Algal blooms and drinking water quality: finding a solution

     The two most common complaints about drinking water are bad taste and bad smell. In both cases, the culprit could be an algal bloom. These blooms can occur in all types of aquatic systems including: ponds, lakes and reservoirs.

Understanding the complete picture of algal blooms

     Numerous types of algae grow in drinking water sources and can impact your tap water presentation and quality. Common complaints include water tasting dirty, muddy or fishy and unpleasant odors. The culprit algal bloom could be caused by an array of phytoplankton and mat-forming species that can produce over 200 taste and odor compounds. Their rapid growth will often discolor water through an increased amount of pigmented cells, resulting in colorations such as green, yellow, brown or even red. An excess of phosphates in the water, which often originate from fertilizers, wildlife or septic systems can contribute to the growth of algal blooms in fresh water.

Treating algal blooms at the source

     Algae taste and odor compounds can be difficult to treat and control in the drinking water plant. It is important to control the source of these compounds so they are not present in water coming into a plant. One approach is to proactively bind free reactive phosphorus and remove it from the water. In this process, phosphorus settles in the sediment and is not available to be used by the algae for growth. Treatment options to isolate phosphorus are extensively reviewed for safety. In addition, NSF certification is also in place, assuring algal bloom treatment is safe for use in drinking water.

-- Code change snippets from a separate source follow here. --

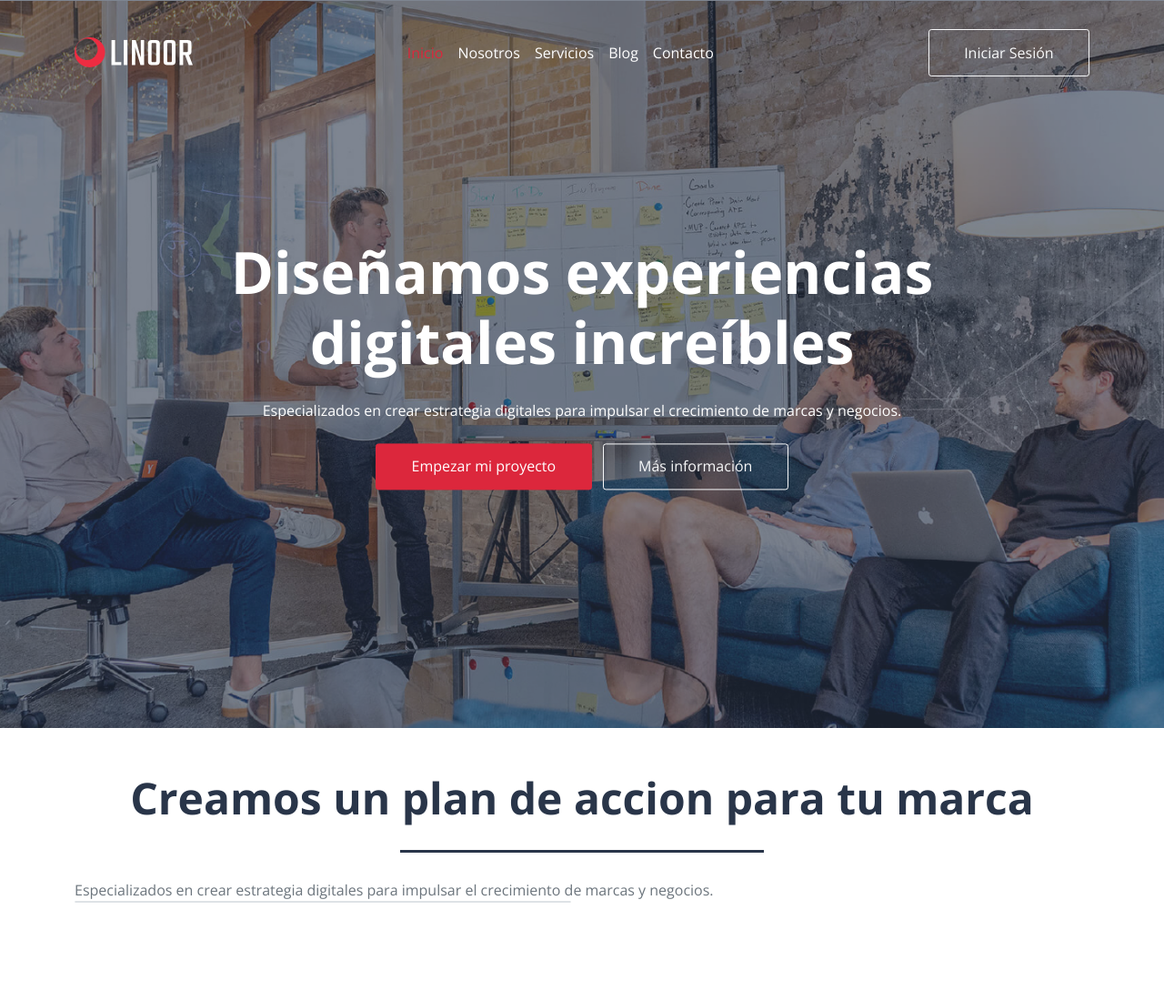
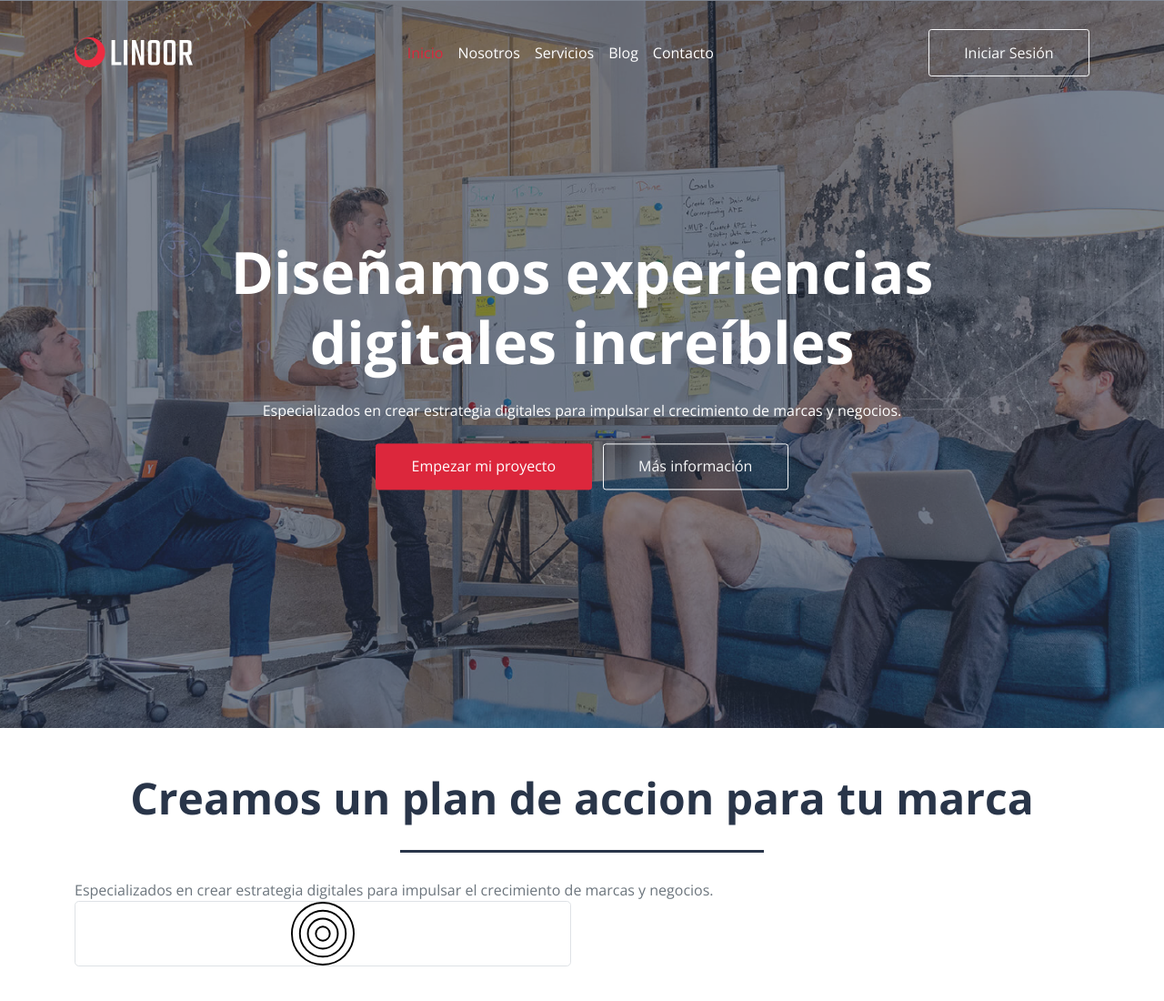
Before and after one commit to BrandonDevU95/Bootstrap5-ai, a plain HTML site: page index.html in a window 1280 px wide. Shown: the whole page at 91% size. Before the commit the page ends 1040 px from the top, so only its background shows below. Drawn offline with nearby package versions, Linux system fonts and the light colour scheme.

Commit message:
63 - Insertando iconos

```diff
--- a/index.html
+++ b/index.html
@@ -101,9 +101,11 @@
 						marcas y negocios.
 					</p>
 				</header>
-				<div class="row">
+				<div class="row text-center">
 					<div class="col-12 col-md-6 col-lg-6">
-						<article class="planAccionItem border rounded-3 px-4"></article>
+						<article class="planAccionItem border rounded-3 px-4">
+							<img src="images/accionBranding.svg" alt="Branding" width="auto" height="70" />
+						</article>
 					</div>
 				</div>
 			</div>
```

     Managing algae in lakes and ponds is an ongoing concern as runoff from our lawns and fields is constantly being introduced into the system. Isolating the source of the issue and strategically targeting can provide a balance between protecting the ecosystem and ensuring source water integrity.

     Strategic reactive products can also be safely used to address the algal bloom directly. These may include SeClear Algaecide and Water Quality Enhancer or PAK 27 algaecide; both have been reviewed and approved by the EPA and certified for drinking water use. By directly targeting the source (algae) of these nuisance compounds, we don’t have to address them in the plant. Better water in = better water out!


West Bishop is the Algae Scientist and Water Quality Research Manager at SePRO Corporation. He has an M.S. in Aquatic Toxicology from Clemson University and is a Certified Lake Professional through NALMS. He blogs about algae management and other algae-related topics for StewardsOfWater.com.